Portugal. A place of rare dangers:

Thirty miles east of Praia da Luz lies the resort of Albufeira, where a collection of clifftop villas known as Val Novio was once a thriving development, favoured by British expats. Now largely abandoned, it was there, on November 19, 1990, that Rachel Charles, aged nine, went missing.

Neil McKay, a Bafta-winning TV scriptwriter who has specialised in factual dramas about crime, was on holiday nearby with his father at the time. “We were sitting in a bar having a beer one evening,” he recalled.

“This English guy came in, saying a little girl had disappeared two days earlier but the police were refusing to mount a proper search. He said her family wanted every British tourist or expat to meet on the beach at seven next morning to try to find her.

“So we went. There must have been more than 200 of us. Tragically, it didn’t take long to find her body, hidden among some pines.”

Those Portuguese police:

Len Port, now an Algarve publisher who covered the case for The Portugal News, said: “The police search was highly inefficient, as, frankly, was everything else about the case. The way the police handled it was desperately amateurish – and ultimately, a travesty of justice.”

Just as they would later do with the McCanns, the PJ soon hit on a suspect who knew the victim and her family. But according to Port, who attended his trial, it had “no real evidence. It was an unjust trial”.

Robert Murat:

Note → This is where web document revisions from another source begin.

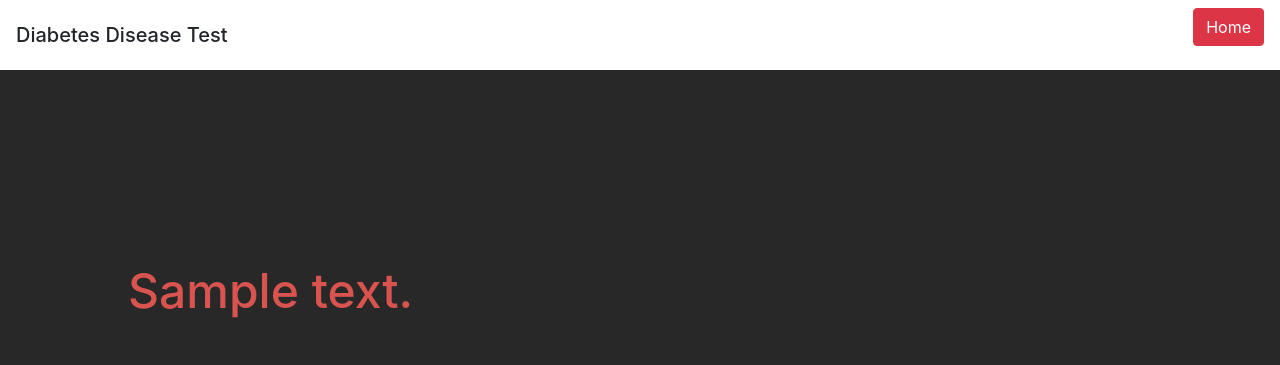
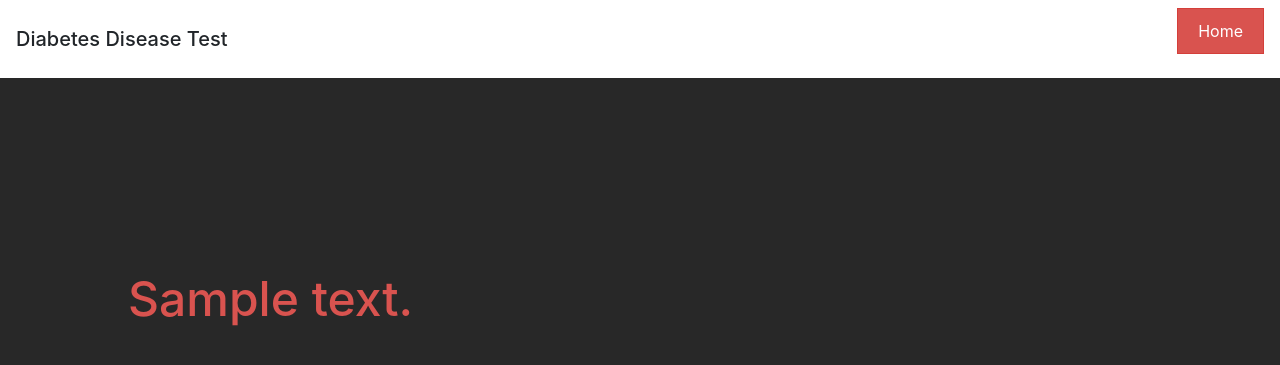
Before and after one commit to sanyukta-patil/Diabe, a Flask app: template templates/result.html in a window 1280 px wide. Shown: the top 365 px of the page. Run offline with Flask 2, Linux system fonts and the light colour scheme; the template is opened without the code that fills it: most values are stand-ins (such as "Sample title", 1, 10 or a date in 2020); parts of the project's set-up code (start-up, migrations or seed data) failed here and were passed over; some libraries are stand-ins or nearby versions.

Commit message:
Update result.html

```diff
--- a/templates/result.html
+++ b/templates/result.html
@@ -13,6 +13,18 @@
       font-size: xxx-large;
       text-align:centre;
   }
+
+
+
+
+					.btn-danger{
+			border-radius: 0;
+			padding: 10px 20px;
+						color: #fff;
+    background-color: #d9534f;
+    border-color: #d43f3a;
+		}
+
 
 </style>
 
```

The defendant was Michael Cook, a British expat businessman who had taken part in the search, and in 1992 he was convicted and sentenced to 19 years. Having protested his innocence, he was released in 2002. Last week, he told of his ordeal for the first time.

“This has ruined my life,” he said. “I still carry the scars from the six times I was stabbed in prison; as for the times I had the s*** kicked out of me, I long ago lost count.”

Posted: 20th, April 2008 | In: Madeleine McCann Comments (1,270) | TrackBack | Permalink